#### Problem to solve
Which lines have the string "editTextName"? Copy all of them from the entries below.

Difference listings
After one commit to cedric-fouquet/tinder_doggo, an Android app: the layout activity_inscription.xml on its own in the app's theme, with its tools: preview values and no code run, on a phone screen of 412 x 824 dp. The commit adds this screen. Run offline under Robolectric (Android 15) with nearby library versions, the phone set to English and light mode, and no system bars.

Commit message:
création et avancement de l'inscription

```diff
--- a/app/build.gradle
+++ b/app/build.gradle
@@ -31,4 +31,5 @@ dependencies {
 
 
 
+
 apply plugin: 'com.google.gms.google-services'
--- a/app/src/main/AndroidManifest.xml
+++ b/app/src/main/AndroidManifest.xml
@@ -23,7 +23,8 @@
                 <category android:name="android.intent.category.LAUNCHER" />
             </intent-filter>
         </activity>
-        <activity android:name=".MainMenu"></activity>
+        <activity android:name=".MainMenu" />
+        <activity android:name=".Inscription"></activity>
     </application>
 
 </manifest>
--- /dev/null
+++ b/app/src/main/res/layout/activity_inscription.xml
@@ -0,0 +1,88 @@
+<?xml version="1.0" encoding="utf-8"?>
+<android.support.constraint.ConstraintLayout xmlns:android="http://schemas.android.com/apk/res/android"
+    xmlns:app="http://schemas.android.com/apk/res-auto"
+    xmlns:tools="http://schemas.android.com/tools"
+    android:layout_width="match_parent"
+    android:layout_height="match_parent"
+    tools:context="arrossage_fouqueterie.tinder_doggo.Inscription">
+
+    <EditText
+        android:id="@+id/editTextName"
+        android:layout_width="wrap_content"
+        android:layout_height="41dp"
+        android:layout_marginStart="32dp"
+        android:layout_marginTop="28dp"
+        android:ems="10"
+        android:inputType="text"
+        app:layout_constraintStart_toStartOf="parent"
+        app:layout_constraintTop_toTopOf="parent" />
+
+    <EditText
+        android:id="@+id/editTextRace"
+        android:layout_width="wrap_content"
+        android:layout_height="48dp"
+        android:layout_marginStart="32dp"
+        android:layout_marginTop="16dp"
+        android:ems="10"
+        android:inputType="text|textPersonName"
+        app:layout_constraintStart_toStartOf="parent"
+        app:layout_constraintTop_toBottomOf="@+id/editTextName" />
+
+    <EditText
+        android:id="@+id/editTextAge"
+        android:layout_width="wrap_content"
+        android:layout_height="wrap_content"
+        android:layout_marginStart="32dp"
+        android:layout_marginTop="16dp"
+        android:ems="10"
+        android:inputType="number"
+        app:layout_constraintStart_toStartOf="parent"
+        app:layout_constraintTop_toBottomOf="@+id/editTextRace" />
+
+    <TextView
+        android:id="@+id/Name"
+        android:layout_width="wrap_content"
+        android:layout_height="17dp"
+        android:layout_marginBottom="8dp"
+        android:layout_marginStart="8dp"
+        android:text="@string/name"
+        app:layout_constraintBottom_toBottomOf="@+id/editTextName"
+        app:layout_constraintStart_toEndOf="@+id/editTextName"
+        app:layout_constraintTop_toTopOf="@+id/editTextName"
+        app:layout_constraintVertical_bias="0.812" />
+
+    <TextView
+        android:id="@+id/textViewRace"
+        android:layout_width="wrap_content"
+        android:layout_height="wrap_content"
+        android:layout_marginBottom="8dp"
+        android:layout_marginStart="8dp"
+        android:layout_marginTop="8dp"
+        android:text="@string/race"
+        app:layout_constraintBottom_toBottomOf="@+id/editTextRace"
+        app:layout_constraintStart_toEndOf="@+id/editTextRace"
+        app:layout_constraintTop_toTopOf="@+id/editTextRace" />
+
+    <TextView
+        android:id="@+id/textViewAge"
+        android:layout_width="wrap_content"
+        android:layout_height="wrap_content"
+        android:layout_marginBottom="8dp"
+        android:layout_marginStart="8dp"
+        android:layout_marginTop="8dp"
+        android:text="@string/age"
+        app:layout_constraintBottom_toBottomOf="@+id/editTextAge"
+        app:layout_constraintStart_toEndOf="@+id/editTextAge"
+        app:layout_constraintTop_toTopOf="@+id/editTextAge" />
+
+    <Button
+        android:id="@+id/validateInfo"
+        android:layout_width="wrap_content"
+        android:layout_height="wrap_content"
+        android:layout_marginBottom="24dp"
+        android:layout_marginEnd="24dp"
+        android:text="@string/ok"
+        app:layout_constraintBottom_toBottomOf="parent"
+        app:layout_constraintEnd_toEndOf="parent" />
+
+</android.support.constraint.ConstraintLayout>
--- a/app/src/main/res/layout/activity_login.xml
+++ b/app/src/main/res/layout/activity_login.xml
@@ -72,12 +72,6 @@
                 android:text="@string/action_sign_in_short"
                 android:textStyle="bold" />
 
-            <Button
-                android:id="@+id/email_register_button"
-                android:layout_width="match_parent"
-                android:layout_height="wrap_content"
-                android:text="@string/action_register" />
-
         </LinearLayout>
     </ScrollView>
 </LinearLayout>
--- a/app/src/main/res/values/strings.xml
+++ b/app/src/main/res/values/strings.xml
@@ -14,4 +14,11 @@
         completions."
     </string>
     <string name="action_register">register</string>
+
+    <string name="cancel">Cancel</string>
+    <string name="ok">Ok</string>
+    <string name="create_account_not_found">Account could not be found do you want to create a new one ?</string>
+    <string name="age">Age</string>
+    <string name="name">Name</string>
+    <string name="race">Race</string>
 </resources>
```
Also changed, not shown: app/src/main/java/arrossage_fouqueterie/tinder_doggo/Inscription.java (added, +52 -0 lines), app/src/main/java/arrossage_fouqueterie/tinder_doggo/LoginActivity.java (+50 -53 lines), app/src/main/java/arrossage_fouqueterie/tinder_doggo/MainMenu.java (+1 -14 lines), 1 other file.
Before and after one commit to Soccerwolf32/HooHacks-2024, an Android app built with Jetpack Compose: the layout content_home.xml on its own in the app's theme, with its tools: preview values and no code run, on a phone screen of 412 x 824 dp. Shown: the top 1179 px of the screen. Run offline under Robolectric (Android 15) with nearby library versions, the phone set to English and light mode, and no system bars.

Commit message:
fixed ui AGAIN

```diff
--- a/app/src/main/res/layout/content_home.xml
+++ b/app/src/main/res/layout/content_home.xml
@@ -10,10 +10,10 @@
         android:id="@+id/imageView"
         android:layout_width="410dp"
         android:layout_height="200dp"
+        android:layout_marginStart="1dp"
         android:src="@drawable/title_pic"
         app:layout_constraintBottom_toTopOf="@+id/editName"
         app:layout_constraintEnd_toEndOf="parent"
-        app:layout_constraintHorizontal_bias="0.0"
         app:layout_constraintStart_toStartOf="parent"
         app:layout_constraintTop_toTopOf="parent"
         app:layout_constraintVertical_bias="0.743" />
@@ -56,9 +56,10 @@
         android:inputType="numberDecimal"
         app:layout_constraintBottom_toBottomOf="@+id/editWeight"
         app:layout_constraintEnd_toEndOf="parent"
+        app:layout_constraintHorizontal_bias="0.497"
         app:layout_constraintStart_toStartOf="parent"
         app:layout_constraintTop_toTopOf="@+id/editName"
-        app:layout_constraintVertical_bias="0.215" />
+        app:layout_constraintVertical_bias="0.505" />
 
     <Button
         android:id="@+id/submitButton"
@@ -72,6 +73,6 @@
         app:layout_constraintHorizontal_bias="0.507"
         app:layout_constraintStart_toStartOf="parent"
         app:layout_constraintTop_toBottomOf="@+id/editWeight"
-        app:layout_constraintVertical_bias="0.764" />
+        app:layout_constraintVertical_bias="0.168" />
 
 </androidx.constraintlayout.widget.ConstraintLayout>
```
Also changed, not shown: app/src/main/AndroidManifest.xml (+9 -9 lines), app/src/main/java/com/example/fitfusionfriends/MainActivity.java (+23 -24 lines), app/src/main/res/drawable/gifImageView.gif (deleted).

#### Problem solution
+        android:id="@+id/editTextName"
+        app:layout_constraintTop_toBottomOf="@+id/editTextName" />
+        app:layout_constraintBottom_toBottomOf="@+id/editTextName"
+        app:layout_constraintStart_toEndOf="@+id/editTextName"
+        app:layout_constraintTop_toTopOf="@+id/editTextName"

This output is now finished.